- _YOUR TASK_:
Below are records; reply with nothing but the number of lines in them that contain "components".

(Records contained in a dataset)
>>

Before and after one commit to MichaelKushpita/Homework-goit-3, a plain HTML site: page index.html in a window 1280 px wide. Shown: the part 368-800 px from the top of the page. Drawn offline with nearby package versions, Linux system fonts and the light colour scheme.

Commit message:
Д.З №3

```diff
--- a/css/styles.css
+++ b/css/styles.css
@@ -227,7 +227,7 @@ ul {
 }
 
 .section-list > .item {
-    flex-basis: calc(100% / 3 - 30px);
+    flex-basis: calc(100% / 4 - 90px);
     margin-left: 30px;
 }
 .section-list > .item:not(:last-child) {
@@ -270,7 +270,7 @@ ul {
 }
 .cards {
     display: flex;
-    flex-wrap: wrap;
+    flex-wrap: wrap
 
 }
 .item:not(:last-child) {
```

<<
>>

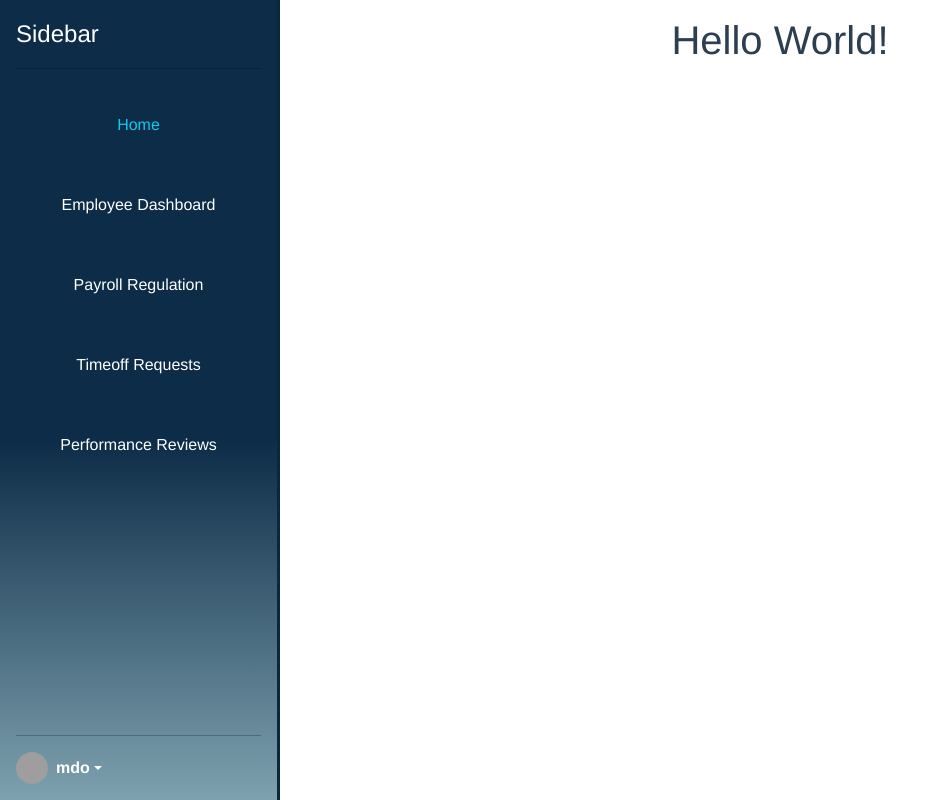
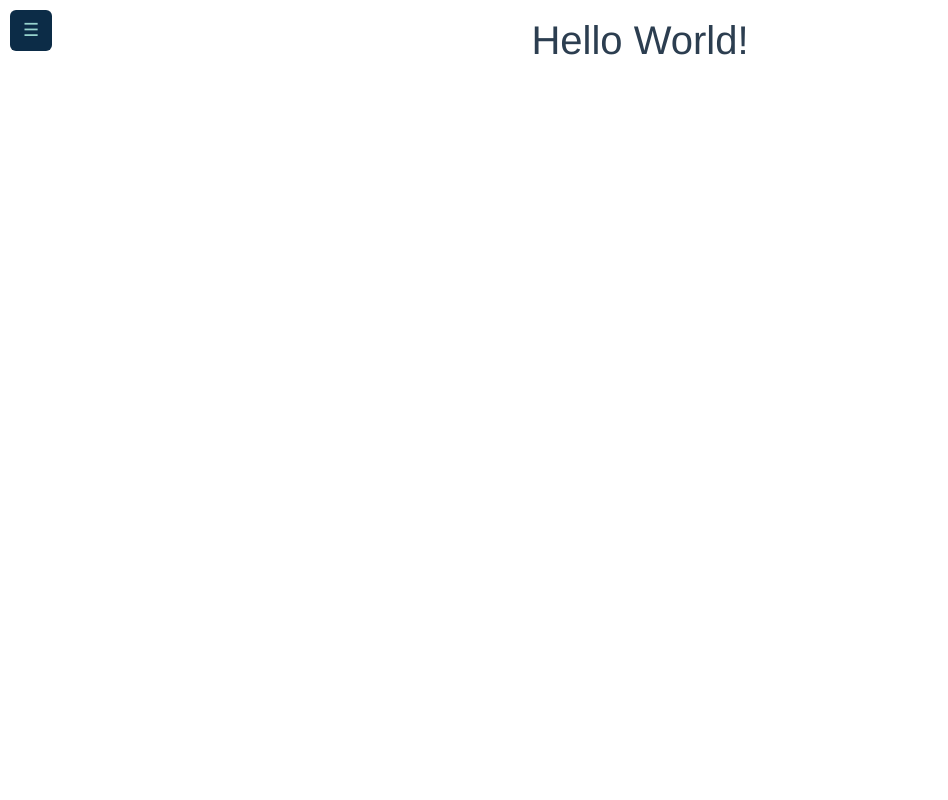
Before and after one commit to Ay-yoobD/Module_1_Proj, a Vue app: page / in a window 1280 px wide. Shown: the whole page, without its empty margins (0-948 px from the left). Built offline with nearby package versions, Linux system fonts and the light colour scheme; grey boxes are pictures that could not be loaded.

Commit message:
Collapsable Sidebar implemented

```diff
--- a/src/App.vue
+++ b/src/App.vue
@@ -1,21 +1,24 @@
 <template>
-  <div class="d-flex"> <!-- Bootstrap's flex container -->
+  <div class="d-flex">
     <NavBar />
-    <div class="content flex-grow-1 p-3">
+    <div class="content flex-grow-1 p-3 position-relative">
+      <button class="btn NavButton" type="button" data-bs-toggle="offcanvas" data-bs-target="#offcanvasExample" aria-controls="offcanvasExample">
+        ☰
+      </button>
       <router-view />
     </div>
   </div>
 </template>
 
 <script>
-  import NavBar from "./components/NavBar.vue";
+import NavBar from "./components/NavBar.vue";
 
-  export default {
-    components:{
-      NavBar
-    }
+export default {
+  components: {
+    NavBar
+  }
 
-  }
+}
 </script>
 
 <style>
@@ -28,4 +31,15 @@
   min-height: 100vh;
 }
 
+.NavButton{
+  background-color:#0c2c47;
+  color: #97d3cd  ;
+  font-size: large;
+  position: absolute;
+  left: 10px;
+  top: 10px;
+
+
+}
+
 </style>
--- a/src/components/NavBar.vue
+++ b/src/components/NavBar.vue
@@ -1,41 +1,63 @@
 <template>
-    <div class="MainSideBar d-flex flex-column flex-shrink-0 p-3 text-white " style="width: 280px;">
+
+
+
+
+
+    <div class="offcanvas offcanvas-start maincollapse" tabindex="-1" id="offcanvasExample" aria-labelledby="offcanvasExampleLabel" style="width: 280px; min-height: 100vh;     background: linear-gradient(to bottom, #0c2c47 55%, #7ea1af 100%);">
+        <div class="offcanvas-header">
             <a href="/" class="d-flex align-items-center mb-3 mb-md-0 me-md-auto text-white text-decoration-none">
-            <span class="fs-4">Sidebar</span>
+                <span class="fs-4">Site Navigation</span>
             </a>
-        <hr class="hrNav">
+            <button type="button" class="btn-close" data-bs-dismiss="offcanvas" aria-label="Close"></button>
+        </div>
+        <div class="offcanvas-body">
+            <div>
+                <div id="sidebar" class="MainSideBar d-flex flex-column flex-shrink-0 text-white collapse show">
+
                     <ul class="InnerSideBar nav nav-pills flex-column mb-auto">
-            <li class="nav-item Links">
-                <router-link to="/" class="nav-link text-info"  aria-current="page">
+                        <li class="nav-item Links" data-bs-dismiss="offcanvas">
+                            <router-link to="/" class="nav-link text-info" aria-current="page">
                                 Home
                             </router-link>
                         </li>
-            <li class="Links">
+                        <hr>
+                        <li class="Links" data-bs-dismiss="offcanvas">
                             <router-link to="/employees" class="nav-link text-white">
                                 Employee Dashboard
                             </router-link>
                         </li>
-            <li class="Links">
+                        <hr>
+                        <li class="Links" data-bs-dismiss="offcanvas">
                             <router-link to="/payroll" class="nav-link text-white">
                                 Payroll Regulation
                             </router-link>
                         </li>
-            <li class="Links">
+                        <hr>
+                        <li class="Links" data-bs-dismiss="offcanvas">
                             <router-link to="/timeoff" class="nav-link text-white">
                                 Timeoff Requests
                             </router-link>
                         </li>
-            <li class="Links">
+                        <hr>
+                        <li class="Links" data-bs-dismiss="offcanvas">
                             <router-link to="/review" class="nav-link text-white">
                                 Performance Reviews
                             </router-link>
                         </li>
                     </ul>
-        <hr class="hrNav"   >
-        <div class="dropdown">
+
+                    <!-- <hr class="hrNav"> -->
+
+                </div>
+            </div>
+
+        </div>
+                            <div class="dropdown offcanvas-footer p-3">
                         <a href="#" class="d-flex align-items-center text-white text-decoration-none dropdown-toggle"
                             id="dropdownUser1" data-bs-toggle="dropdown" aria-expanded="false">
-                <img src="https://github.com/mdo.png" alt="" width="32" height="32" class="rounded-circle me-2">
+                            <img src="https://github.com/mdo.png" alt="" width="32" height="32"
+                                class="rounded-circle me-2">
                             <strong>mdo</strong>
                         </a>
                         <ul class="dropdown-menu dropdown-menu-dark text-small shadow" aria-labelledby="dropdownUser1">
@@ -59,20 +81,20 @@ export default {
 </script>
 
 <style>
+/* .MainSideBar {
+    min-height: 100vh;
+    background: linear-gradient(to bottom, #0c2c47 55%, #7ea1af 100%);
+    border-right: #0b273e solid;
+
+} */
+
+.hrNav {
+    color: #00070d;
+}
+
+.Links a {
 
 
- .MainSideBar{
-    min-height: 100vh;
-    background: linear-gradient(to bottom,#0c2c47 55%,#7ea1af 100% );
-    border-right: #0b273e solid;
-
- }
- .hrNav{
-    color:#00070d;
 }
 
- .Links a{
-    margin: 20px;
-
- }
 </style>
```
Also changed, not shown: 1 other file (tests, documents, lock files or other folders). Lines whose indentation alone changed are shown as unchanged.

<<

- _RESULT OF THIS EXERCISE_:
6